## ASSIGNED TASK
Which of the lines below holds the string "shown"? Copy every line that does.

Data excerpts
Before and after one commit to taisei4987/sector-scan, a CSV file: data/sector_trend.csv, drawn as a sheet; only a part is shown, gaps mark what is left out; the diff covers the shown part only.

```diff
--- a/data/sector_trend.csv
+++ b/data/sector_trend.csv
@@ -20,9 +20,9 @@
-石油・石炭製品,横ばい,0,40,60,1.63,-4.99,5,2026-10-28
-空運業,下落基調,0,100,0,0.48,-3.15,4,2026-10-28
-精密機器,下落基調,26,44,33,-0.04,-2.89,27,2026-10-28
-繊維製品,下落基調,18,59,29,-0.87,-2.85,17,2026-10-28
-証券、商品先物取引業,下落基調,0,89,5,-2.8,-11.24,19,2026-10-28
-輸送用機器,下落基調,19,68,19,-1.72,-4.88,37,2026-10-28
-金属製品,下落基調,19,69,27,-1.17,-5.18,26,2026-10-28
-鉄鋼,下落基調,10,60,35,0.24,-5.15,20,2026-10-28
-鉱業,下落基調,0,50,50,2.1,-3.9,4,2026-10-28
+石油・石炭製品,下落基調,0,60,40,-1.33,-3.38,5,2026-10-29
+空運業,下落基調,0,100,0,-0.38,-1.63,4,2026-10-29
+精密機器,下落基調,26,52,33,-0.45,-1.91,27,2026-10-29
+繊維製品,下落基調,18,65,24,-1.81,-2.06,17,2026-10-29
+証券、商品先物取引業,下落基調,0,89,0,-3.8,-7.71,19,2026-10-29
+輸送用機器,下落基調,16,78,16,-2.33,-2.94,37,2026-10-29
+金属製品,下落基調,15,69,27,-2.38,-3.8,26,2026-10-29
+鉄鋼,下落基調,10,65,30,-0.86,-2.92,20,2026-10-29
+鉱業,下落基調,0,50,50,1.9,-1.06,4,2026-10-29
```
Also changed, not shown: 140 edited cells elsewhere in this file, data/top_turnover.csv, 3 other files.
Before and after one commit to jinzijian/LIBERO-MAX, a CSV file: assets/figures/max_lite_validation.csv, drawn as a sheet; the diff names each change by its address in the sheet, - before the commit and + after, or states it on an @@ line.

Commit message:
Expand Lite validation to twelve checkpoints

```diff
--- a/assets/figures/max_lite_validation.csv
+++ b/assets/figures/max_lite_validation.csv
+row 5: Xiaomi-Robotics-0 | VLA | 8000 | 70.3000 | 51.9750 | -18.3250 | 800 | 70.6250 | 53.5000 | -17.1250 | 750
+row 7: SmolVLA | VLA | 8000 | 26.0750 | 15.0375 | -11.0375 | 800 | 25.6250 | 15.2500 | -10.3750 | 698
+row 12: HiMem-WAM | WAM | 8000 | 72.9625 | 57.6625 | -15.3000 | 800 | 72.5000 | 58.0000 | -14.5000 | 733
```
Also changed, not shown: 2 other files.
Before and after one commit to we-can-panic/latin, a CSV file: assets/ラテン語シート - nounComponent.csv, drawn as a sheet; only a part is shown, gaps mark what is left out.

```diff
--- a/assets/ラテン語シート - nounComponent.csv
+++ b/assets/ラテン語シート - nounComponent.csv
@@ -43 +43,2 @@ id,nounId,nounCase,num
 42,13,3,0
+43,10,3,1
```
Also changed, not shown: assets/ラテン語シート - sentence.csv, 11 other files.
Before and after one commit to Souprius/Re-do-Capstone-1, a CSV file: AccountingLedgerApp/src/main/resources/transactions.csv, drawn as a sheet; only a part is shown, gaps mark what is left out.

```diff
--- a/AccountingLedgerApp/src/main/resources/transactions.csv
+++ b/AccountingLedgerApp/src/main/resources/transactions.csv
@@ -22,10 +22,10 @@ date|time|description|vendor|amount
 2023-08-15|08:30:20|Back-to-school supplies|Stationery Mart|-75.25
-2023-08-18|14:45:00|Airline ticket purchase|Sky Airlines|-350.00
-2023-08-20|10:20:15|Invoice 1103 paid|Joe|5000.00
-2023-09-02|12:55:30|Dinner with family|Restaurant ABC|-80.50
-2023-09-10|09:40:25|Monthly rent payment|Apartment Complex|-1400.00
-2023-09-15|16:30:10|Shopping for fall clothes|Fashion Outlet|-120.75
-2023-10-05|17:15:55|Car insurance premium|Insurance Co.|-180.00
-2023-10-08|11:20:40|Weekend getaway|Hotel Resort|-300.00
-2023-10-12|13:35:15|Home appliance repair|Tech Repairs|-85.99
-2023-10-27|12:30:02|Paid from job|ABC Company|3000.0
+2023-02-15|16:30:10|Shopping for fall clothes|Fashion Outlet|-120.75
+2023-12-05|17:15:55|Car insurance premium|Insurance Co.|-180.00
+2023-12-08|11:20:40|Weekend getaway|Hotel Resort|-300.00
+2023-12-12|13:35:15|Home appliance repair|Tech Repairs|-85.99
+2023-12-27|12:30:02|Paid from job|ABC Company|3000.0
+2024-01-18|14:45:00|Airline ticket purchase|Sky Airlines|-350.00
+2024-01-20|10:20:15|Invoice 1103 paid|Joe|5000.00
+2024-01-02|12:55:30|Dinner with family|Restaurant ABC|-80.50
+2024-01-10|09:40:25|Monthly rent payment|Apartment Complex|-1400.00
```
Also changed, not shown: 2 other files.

## TASK OUTPUT
Before and after one commit to taisei4987/sector-scan, a CSV file: data/sector_trend.csv, drawn as a sheet; only a part is shown, gaps mark what is left out; the diff covers the shown part only.
Also changed, not shown: 140 edited cells elsewhere in this file, data/top_turnover.csv, 3 other files.
Also changed, not shown: 2 other files.
Before and after one commit to we-can-panic/latin, a CSV file: assets/ラテン語シート - nounComponent.csv, drawn as a sheet; only a part is shown, gaps mark what is left out.
Also changed, not shown: assets/ラテン語シート - sentence.csv, 11 other files.
Before and after one commit to Souprius/Re-do-Capstone-1, a CSV file: AccountingLedgerApp/src/main/resources/transactions.csv, drawn as a sheet; only a part is shown, gaps mark what is left out.
Also changed, not shown: 2 other files.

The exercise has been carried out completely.